At this point it was getting increasingly windy and the forecast was calling for rain later in the day. I soldiered on though, figuring that at this point I was already the foreigner playing with toys out in public and I might as well see it through.
After taking apart V3 and adding another 15 or 20 minutes, I had Rider No. 2.
After that, I got to rebuild V3 and take apart 2.
By the way, this is what No. 2 was looking like while V3 enjoyed being airborne. RN2's Kick pose leaves V3 in more or less the same state.
Here’s the full Kamen Rider line-up: Rider (New) 1 & Shocker Combatman, Rider 2 and V3, Train Man with Friendly Train, Space Man and Space Man (Box Ver.) and Orange Man and (New) Orange Man.

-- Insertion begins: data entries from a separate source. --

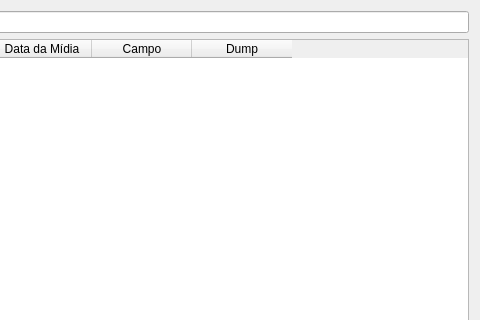
Above: uis/mPhotos.ui from dsgoficial/SAP_Gerente before the change; both pictures show x 320 to 800 and y 0 to 320 of the 800 by 600 pixel window. Below: the same form after it.
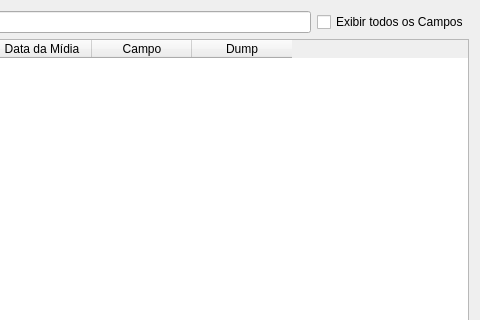
That is the form after the change.

Commit message: organização das tabelas de gerencia campos

```diff
--- a/uis/mPhotos.ui
+++ b/uis/mPhotos.ui
@@ -57,6 +57,13 @@
        </property>
       </widget>
      </item>
+     <item>
+      <widget class="QCheckBox" name="showAllStatusCheckBox">
+       <property name="text">
+        <string>Exibir todos os Campos</string>
+       </property>
+      </widget>
+     </item>
     </layout>
    </item>
    <item row="2" column="0" alignment="Qt::AlignRight">
```
The commit also changes 9 other files.
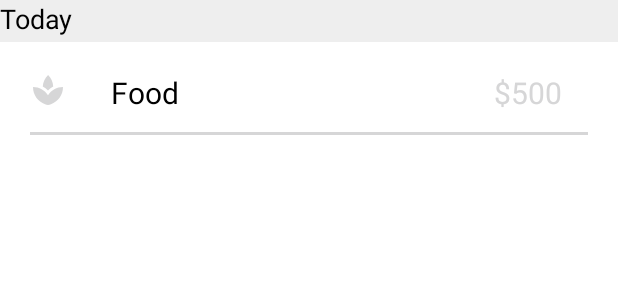
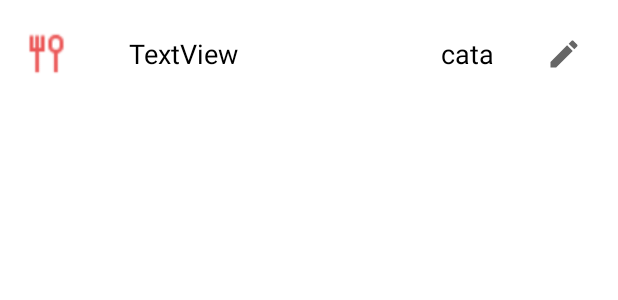
Before and after one commit to abhay-lodhi/Finanance, an Android app: the layout rvhomepage.xml on its own in the app's theme, with its tools: preview values and no code run, on a phone screen of 412 x 824 dp. Shown: the top 300 px of the screen. Run offline under Robolectric (Android 15) with nearby library versions, the phone set to English and light mode, and no system bars.

Commit message:
text changedfa

```diff
--- a/app/build.gradle
+++ b/app/build.gradle
@@ -2,6 +2,8 @@ plugins {
     id 'com.android.application'
     id 'org.jetbrains.kotlin.android'
 }
+apply plugin: 'kotlin-android'
+apply plugin: 'kotlin-android-extensions'
 
 android {
     compileSdk 31
--- a/app/src/main/java/com/example/finanance/adapter/category_recycler.kt
+++ b/app/src/main/java/com/example/finanance/adapter/category_recycler.kt
@@ -29,6 +29,7 @@ class category_recycler (private val mList: ArrayList<categoryModelClass>) : Rec
         holder.amount.text = ItemsViewModel.Amount.toString()
         holder.dte.text= ItemsViewModel.date
 
+
     }
 
 
--- /dev/null
+++ b/app/src/main/res/drawable/ic_baseline_edit_24.xml
@@ -0,0 +1,10 @@
+<vector xmlns:android="http://schemas.android.com/apk/res/android"
+    android:width="24dp"
+    android:height="24dp"
+    android:viewportWidth="24"
+    android:viewportHeight="24"
+    android:tint="?attr/colorControlNormal">
+  <path
+      android:fillColor="@android:color/white"
+      android:pathData="M3,17.25V21h3.75L17.81,9.94l-3.75,-3.75L3,17.25zM20.71,7.04c0.39,-0.39 0.39,-1.02 0,-1.41l-2.34,-2.34c-0.39,-0.39 -1.02,-0.39 -1.41,0l-1.83,1.83 3.75,3.75 1.83,-1.83z"/>
+</vector>
--- a/app/src/main/res/layout/fragment_dashboard.xml
+++ b/app/src/main/res/layout/fragment_dashboard.xml
@@ -136,7 +136,7 @@
             android:layout_width="wrap_content"
             android:layout_height="wrap_content"
             android:textSize="22dp"
-            android:text="ADD"
+            android:text="ADD EXPENSE"
             android:layout_gravity="center"
             android:textColor="@color/black2"
             android:id="@+id/toolbar_title" />
--- a/app/src/main/res/layout/rvhomepage.xml
+++ b/app/src/main/res/layout/rvhomepage.xml
@@ -1,71 +1,70 @@
 <?xml version="1.0" encoding="utf-8"?>
 <androidx.constraintlayout.widget.ConstraintLayout xmlns:android="http://schemas.android.com/apk/res/android"
+    xmlns:app="http://schemas.android.com/apk/res-auto"
+    xmlns:tools="http://schemas.android.com/tools"
     android:layout_width="match_parent"
-    android:layout_height="match_parent"
-    xmlns:app="http://schemas.android.com/apk/res-auto">
-    <TextView
-        android:layout_width="match_parent"
+    android:padding="16dp"
+    android:layout_height="wrap_content">
 
-        android:layout_height="28dp"
-        android:id="@+id/daterv"
-        android:text="Today"
-        app:layout_constraintTop_toTopOf="parent"
-        app:layout_constraintLeft_toLeftOf="parent"
-        app:layout_constraintRight_toRightOf="parent"
-        android:textSize="18sp"
-        android:textColor="@color/black"
-        android:background="#eeeeee"/>
     <LinearLayout
         android:layout_width="match_parent"
         android:layout_height="wrap_content"
-        app:layout_constraintTop_toBottomOf="@id/daterv"
-        android:orientation="vertical">
-    <LinearLayout
-        android:layout_width="match_parent"
-        android:layout_height="60dp"
-        app:layout_constraintTop_toBottomOf="@id/daterv"
-        android:orientation="horizontal">
+        android:orientation="horizontal"
 
-        <com.google.android.material.imageview.ShapeableImageView
-            android:layout_width="24dp"
-            android:layout_height="24dp"
-            android:id="@+id/tagimgrv"
-            android:layout_margin="20dp"
-            android:src="@drawable/ic_baseline_spa_24"/>
-        <TextView
-            android:layout_width="wrap_content"
-            android:layout_height="24dp"
-            android:text="Food"
-            android:textSize="20sp"
-            android:layout_marginLeft="10dp"
-            android:textColor="@color/black"
-            android:layout_marginTop="20dp"
-            android:layout_marginBottom="20dp"
-            android:id="@+id/catrv"/>
+        app:layout_constraintBottom_toBottomOf="parent"
+        app:layout_constraintEnd_toEndOf="parent"
+        app:layout_constraintStart_toStartOf="parent"
+        app:layout_constraintTop_toTopOf="parent">
+
+        <ImageView
+            android:id="@+id/imageView"
+            android:layout_width="30dp"
+            android:layout_height="30dp"
+
+            android:layout_gravity="center"
+            android:src="@drawable/iconfood" />
 
         <TextView
-            android:id="@+id/amountrv"
+            android:id="@+id/textView"
             android:layout_width="wrap_content"
-            android:layout_height="24sp"
-            android:layout_marginLeft="210dp"
-            android:layout_marginTop="20dp"
-            android:layout_marginBottom="20dp"
-            android:text="$500"
-            android:textColor="@color/golden"
-            android:textSize="20sp" />
-    </LinearLayout>
+            android:layout_height="wrap_content"
+            android:layout_weight="0.5"
+            android:layout_gravity="center"
+            android:layout_marginLeft="40dp"
+            android:text="TextView"
+            android:textColor="@color/black"
+            android:textSize="18dp"
+            app:layout_constraintEnd_toEndOf="parent"
+            app:layout_constraintStart_toStartOf="parent"
+            app:layout_constraintTop_toTopOf="parent"
+            app:layout_constraintVertical_bias="0.022" />
 
-        <View
-            android:layout_width="match_parent"
-            android:layout_height="2dp"
-            android:background="@color/lightgrey"
-            android:layout_marginLeft="20dp"
-            android:layout_marginRight="20dp"/>
+        <TextView
+            android:id="@+id/textView2"
+            android:layout_width="62dp"
+            android:layout_height="wrap_content"
+            android:layout_gravity="center"
+
+            android:text="cata"
+            android:textColor="@color/black"
+            android:textSize="18dp"
+            app:layout_constraintEnd_toEndOf="parent"
+            app:layout_constraintStart_toStartOf="parent"
+            app:layout_constraintTop_toTopOf="parent"
+            app:layout_constraintVertical_bias="0.022" />
+        <ImageButton
+            android:layout_width="40dp"
+            android:layout_height="40dp"
+            app:layout_constraintEnd_toEndOf="parent"
+            app:layout_constraintStart_toStartOf="parent"
+            app:layout_constraintTop_toTopOf="parent"
+            android:src="@drawable/ic_baseline_edit_24"
+            android:background="?android:attr/selectableItemBackground"
+            android:layout_gravity="center"/>
+
+
 
     </LinearLayout>
 
 
-
-
-
 </androidx.constraintlayout.widget.ConstraintLayout>
--- a/app/src/main/res/values/colors.xml
+++ b/app/src/main/res/values/colors.xml
@@ -12,4 +12,8 @@
     <color name="red">#BF1B1B</color>
     <color name="black2">#2E2C2C</color>
 
+
+    <color name="lightgrey">#303030</color>
+    <color name="golden">#D9A327</color>
+
 </resources>
```
Also changed, not shown: app/src/main/java/com/example/finanance/HomePageAdapter.kt (+8 -13 lines), app/src/main/java/com/example/finanance/ui/home/HomeFragment.kt (+39 -8 lines), app/src/main/res/layout/fragment_home.xml (+27 -66 lines), app/src/main/res/drawable/icone.png (added), app/src/main/res/drawable/iconedu.png (added), app/src/main/res/drawable/iconfood.png (added), app/src/main/res/drawable/icongift.png (added).
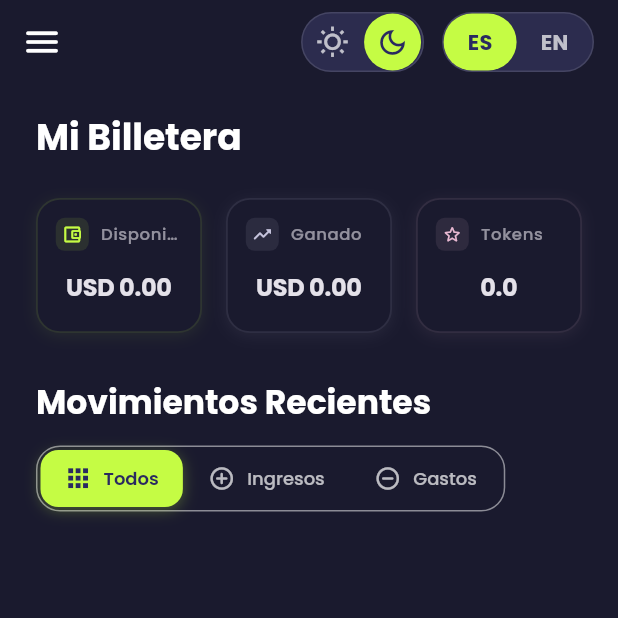
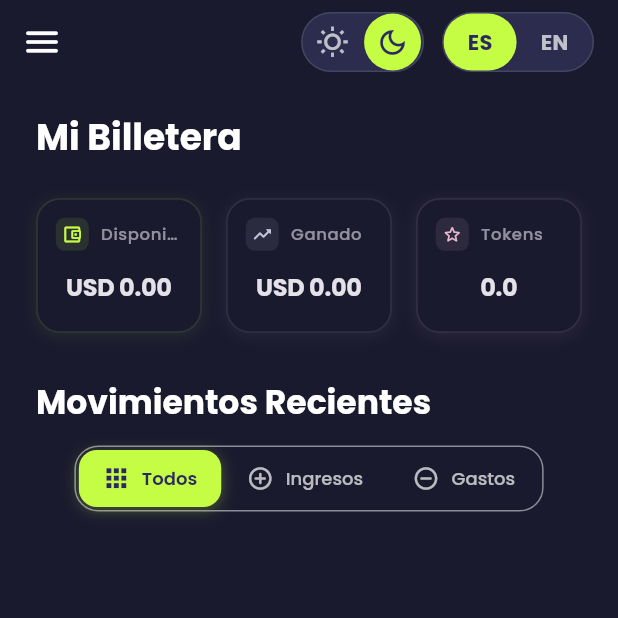
Before and after one commit to atorress91/flutter-app, a Flutter app: the MyWalletScreen screen opened by its route, after a tap on "Todos", on a phone screen of 412 x 824 dp, the top half of it. Run offline on Flutter 3.47's test engine with Material 3 defaults, Android fonts, the phone set to English and light mode, and no system bars; our stand-ins replace cached_network_image, connectivity_plus, custom_refresh_indicator, device_info_plus, equatable, firebase_core and 10 more; missing offline and left inert: network_info_plus; accounts and stored records are empty.

Commit message:
fix(ui): update layout in wallet screen for better alignment
Adjusted the layout in the wallet screen by replacing the horizontal scroll view with a centered container. This change improves the visual alignment and overall user experience. No functional changes were made.

```diff
--- a/lib/features/dashboard/presentation/screens/my_wallet_screen.dart
+++ b/lib/features/dashboard/presentation/screens/my_wallet_screen.dart
@@ -103,8 +103,7 @@ class _MyWalletScreenState extends ConsumerState<MyWalletScreen> {
                           ),
                         ),
                         const SizedBox(height: 15),
-                        SingleChildScrollView(
-                          scrollDirection: Axis.horizontal,
+                        Center(
                           child: Container(
                             padding: const EdgeInsets.all(2.0),
                             decoration: BoxDecoration(
```
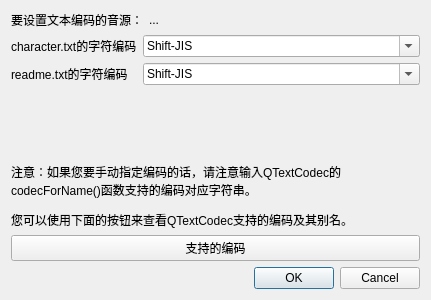
Qt form VoiceBankUtils/textcodecsettingdialog.ui (shine5402/VoicebankManager) before a commit.
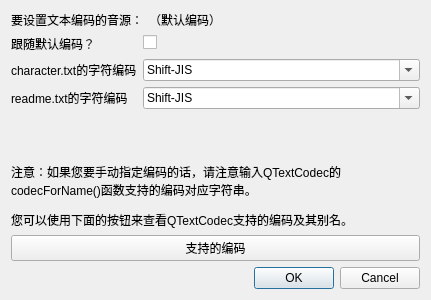
The same form after that commit.

```diff
--- a/VoiceBankUtils/textcodecsettingdialog.ui
+++ b/VoiceBankUtils/textcodecsettingdialog.ui
@@ -24,20 +24,20 @@
    <item row="0" column="1">
     <widget class="QLabel" name="voiceBankLabel">
      <property name="text">
-      <string>...</string>
+      <string>（默认编码）</string>
      </property>
     </widget>
    </item>
    <item row="1" column="0" colspan="2">
     <layout class="QFormLayout" name="formLayout">
-     <item row="0" column="0">
+     <item row="1" column="0">
       <widget class="QLabel" name="characterTxtLabel">
        <property name="text">
         <string>character.txt的字符编码</string>
        </property>
       </widget>
      </item>
-     <item row="0" column="1">
+     <item row="1" column="1">
       <widget class="QComboBox" name="characterTxtComboBox">
        <property name="editable">
         <bool>true</bool>
@@ -64,14 +64,14 @@
        </item>
       </widget>
      </item>
-     <item row="1" column="0">
+     <item row="2" column="0">
       <widget class="QLabel" name="readmeTxtLabel">
        <property name="text">
         <string>readme.txt的字符编码</string>
        </property>
       </widget>
      </item>
-     <item row="1" column="1">
+     <item row="2" column="1">
       <widget class="QComboBox" name="readmeTxtComboBox">
        <property name="editable">
         <bool>true</bool>
@@ -98,6 +98,16 @@
        </item>
       </widget>
      </item>
+     <item row="0" column="0">
+      <widget class="QLabel" name="followDefaultTextCodecLabel">
+       <property name="text">
+        <string>跟随默认编码？</string>
+       </property>
+      </widget>
+     </item>
+     <item row="0" column="1">
+      <widget class="QCheckBox" name="followDefaultTextCodecCheckBox"/>
+     </item>
     </layout>
    </item>
    <item row="4" column="0" colspan="2">
```
Left out of the diff: 2 changed lines with no effect on the pictures.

I would have picked up the first Rider, but the Combatman’s horrific maw makes him look like some sort of Cenobite and I got spooked. I first saw these in a store display with all of the sets built, and I immediately recognized the Showa era Riders, which is kind of my main takeaway from these. Kind of abstract, but easily recognizable. The build process was enjoyable enough, and I've found myself going back to the figures and reshaping their limbs for different poses. I just wish they included the extra pieces for the alternate modes.
|Posted 6 April, 2015 - 08:21 by SpaceRunaway|